──────── DATA FOR THIS TASK

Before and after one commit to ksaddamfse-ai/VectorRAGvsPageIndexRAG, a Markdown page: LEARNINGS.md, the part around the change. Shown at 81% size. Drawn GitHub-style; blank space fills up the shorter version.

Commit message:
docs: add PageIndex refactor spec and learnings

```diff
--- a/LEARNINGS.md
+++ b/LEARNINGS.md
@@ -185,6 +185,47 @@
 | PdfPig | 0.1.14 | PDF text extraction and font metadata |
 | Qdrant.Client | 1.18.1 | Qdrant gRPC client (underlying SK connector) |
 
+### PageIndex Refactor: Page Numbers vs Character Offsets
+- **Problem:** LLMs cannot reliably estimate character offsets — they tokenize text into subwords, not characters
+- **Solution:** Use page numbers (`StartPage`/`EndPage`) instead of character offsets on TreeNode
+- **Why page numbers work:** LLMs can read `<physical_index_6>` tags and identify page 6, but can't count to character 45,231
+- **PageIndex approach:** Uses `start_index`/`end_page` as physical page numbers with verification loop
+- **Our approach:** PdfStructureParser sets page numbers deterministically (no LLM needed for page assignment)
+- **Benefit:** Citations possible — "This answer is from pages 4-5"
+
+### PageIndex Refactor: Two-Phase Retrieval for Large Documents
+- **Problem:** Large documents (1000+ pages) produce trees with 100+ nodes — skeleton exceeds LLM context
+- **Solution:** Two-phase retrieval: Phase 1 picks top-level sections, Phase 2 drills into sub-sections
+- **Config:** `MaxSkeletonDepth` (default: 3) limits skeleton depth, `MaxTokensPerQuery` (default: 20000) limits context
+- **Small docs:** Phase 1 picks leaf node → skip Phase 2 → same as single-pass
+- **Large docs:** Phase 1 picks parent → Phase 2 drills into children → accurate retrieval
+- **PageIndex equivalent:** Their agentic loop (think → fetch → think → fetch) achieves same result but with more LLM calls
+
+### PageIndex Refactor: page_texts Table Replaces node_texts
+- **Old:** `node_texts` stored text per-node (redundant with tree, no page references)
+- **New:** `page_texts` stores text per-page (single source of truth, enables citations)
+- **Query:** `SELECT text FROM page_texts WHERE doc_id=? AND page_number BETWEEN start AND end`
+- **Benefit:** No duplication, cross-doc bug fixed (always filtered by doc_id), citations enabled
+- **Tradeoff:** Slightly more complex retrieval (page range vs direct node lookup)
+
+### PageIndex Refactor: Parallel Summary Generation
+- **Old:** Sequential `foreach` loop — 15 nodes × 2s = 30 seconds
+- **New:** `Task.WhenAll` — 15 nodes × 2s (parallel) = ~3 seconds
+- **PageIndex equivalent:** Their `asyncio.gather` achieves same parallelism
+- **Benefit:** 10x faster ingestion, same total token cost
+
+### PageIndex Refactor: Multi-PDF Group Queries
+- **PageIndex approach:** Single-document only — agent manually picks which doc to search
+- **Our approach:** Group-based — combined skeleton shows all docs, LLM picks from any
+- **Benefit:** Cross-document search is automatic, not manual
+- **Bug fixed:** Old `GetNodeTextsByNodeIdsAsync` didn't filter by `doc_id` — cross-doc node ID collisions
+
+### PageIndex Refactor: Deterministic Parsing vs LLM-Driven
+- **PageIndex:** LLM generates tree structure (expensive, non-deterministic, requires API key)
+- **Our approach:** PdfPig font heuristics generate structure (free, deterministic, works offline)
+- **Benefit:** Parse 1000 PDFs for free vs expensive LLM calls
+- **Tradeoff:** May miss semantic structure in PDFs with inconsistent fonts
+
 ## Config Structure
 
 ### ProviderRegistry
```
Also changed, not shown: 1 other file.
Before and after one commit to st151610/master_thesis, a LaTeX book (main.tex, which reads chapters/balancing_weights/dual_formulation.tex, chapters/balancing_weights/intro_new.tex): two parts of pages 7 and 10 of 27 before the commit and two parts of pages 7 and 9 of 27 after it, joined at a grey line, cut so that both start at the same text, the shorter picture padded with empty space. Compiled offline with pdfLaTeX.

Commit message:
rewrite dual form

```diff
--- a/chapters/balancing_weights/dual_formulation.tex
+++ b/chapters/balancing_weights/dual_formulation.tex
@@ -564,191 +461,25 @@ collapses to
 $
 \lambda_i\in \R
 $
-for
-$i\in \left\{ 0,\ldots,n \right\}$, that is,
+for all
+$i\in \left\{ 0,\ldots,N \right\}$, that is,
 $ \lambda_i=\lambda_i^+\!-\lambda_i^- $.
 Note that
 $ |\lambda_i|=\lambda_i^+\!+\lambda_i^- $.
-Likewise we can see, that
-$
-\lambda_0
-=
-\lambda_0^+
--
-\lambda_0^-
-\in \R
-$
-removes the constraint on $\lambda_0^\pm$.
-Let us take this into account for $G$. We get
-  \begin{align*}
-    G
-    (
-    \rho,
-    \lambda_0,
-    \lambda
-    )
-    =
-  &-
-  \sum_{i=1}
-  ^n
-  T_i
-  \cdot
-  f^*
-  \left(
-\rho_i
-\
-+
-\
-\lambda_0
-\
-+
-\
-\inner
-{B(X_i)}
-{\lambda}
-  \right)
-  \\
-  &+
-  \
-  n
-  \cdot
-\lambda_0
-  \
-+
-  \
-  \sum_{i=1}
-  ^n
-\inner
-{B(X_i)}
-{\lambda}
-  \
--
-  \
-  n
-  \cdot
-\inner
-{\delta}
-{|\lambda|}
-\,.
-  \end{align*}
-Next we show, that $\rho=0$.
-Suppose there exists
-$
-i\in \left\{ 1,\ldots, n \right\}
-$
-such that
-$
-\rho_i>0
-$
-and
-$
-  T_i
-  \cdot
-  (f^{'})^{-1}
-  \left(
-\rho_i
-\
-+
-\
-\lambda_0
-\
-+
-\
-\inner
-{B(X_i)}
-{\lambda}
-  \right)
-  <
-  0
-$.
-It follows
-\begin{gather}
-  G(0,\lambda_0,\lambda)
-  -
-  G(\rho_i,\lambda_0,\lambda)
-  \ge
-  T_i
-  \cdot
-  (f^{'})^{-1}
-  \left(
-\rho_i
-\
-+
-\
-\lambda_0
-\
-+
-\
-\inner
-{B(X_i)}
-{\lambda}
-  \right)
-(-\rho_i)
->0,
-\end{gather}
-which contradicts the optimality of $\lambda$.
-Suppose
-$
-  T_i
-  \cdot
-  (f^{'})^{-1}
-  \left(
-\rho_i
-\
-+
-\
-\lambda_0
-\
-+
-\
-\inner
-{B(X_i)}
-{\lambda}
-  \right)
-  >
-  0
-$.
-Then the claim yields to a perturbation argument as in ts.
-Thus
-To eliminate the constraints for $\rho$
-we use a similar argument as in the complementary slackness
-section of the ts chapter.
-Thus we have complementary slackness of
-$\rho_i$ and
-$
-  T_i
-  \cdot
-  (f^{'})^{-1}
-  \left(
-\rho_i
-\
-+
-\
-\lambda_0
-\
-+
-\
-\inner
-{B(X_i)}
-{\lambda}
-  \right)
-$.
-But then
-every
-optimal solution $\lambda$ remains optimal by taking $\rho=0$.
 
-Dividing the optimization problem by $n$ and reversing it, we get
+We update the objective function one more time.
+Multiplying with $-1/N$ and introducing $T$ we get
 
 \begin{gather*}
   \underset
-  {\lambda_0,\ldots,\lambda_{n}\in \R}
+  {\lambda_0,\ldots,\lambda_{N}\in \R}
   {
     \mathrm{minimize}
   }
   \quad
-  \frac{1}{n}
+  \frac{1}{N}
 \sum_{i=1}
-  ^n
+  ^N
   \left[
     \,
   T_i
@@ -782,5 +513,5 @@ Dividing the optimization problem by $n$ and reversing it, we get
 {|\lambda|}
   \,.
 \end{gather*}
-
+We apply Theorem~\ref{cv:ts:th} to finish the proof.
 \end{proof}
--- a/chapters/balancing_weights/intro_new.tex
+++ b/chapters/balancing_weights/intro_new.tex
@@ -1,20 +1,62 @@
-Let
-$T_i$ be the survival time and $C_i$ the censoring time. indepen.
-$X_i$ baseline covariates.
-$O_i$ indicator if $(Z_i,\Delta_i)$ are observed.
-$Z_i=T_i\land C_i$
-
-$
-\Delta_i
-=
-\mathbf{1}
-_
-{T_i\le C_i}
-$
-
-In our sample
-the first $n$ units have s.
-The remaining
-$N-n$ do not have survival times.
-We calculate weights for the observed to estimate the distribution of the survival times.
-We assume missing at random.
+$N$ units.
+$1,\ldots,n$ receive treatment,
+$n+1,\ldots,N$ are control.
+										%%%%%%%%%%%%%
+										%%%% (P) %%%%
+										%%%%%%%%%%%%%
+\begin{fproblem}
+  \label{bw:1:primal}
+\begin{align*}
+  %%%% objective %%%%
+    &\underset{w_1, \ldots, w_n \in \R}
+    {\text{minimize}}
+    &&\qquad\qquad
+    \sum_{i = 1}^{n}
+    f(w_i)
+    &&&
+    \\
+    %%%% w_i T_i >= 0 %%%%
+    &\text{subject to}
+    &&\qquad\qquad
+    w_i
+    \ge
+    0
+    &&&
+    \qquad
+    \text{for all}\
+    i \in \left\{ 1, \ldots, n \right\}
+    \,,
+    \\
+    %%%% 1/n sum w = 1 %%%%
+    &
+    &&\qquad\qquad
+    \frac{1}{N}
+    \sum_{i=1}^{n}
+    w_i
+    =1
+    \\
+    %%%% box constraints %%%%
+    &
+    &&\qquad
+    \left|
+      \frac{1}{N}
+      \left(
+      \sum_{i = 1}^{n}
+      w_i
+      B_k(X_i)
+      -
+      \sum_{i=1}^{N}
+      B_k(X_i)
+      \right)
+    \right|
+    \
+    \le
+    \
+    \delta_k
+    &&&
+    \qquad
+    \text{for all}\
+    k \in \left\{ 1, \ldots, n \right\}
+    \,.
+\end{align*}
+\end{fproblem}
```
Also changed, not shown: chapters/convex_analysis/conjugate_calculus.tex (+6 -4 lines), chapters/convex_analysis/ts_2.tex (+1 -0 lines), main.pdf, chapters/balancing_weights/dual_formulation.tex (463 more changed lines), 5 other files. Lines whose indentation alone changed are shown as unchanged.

────────────────

◆ YOUR OBJECTIVE: Show every line from the listing that contains "align".

◆ REPLY TO THE TASK:
-  \begin{align*}
-  \end{align*}
+\begin{align*}
+\end{align*}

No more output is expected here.